Stitching the western Piedmont of Virginia: Early Paleozoic tectonic history of the Ellisville Pluton and the Potomac and Chopawamsic Terranes
The theme of the 2014 Virginia Geological Field Conference is the tectonic development, economic geology, and seismicity of the western Piedmont of Louisa County, Virginia. It is timely for the conference to turn its attention here, for during the past decade these aspects of western Piedmont geology have garnered the renewed attention of researchers. In terms of regional tectonics, it has been hypothesized that the major structure in the region, the Chopawamsic fault system, represents the most significant boundary in the Appalachian orogen, the main Iapetan suture (Hibbard et al., 2014). Economically, recent elevated market values of metals— particularly that of gold—has spurred reconsideration of the economic geology of the western Piedmont. Finally, the August 23, 2011, M5.8 earthquake, with its epicenter in our field area, startled the North American east coast and has revived awareness of the seismic potential of the region.

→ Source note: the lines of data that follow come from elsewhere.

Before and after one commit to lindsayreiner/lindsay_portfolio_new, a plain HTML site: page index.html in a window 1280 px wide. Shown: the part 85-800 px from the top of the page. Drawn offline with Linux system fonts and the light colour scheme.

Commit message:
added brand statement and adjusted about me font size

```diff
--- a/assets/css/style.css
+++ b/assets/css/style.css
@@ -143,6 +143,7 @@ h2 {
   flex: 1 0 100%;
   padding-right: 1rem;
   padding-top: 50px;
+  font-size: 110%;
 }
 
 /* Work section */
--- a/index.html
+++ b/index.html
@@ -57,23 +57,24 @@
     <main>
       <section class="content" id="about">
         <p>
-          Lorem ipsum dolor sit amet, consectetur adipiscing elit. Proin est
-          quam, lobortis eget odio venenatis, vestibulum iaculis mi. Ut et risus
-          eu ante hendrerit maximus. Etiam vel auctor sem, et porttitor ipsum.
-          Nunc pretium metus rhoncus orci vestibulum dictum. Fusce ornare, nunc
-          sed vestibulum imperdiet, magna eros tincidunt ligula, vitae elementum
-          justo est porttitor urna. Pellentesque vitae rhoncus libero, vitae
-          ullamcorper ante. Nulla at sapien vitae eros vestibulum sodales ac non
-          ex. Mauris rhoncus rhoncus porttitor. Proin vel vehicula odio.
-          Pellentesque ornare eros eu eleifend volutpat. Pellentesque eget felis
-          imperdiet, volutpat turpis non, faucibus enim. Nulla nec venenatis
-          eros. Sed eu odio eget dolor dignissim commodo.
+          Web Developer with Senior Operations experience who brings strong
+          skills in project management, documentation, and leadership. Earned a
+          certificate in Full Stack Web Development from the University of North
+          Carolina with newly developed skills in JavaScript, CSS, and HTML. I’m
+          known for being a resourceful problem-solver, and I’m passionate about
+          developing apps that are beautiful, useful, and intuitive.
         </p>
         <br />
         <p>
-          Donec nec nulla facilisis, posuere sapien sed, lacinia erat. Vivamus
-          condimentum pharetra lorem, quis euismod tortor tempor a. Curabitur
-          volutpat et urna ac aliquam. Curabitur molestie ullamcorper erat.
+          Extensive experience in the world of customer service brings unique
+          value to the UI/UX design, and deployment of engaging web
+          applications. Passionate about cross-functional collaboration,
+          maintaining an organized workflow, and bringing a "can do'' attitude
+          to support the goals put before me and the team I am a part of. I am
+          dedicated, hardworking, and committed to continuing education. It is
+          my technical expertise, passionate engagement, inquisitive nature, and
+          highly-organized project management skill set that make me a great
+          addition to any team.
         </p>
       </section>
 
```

This renewed interest in the geology of the western Piedmont of north-central Virginia has led to new detailed bedrock mapping, detailed surficial mapping, high-resolution UPb TIMS zircon geochronology, U-Pb LA-ICPMS detrital zircon geochronology, radiogenic isotope geochemistry, major/minor/REE geochemistry, and geophysical studies (e.g. Bailey et al., 2005, 2008; Bailey and Owens, 2012: Berti et al., 2012; Burton et al., 2014; Burton, in progress; Harrison, 2012; Horton et al., 2010, in press; Hughes, 2010, 2014; Hughes et al., 2013a, 2013b, 2014, in press a, in press b; Malenda, in progress; Owens et al., 2013; Spears and Gilmer 2012; Spears et al. 2013, Terblanche, 2013; Terblanche and Nance, 2012). A host of institutions have taken part in the research, including North Carolina State University, the Virginia Department of Mines, Minerals, and Energy, the U.S. Geological Survey, Virginia Tech, Lehigh University, and the College of William and Mary. Many of these investigations remain active. The majority of the data presented herein is the product of research conducted from 2010 to 2014 by geologists at North Carolina State University.
This field trip guide is intended to complement a Geological Society of America field guide (Hughes et al., 2014) that covers the western Piedmont geology along strike to the northeast in the vicinity of Fredericksburg. Geologic mapping and geochronologic and geochemical sampling were coordinated between these two areas as part of a study funded in part by the National Science Foundation and the USGS EDMAP program. Some of the stops in this guide have previously been written up in past field guides (Hughes, 2010; Burton et al., 2014) and are reused here because of their ease of access for large groups and because of new data that update the context and our understanding of the outcrops.
Additional publication details
|Publication Subtype||Conference publication|
|Title||Stitching the western Piedmont of Virginia: Early Paleozoic tectonic history of the Ellisville Pluton and the Potomac and Chopawamsic Terranes|
|Publisher||Virginia Museum of Natural History|
|Publisher location||Martinsville, VA|
|Contributing office(s)||Eastern Geology and Paleoclimate Science Center|
|Conference Title||44th Annual Virginia Geological Field Conference|
|Conference Location||Louisa County, VA|
|Conference Date||October 10-11, 2014|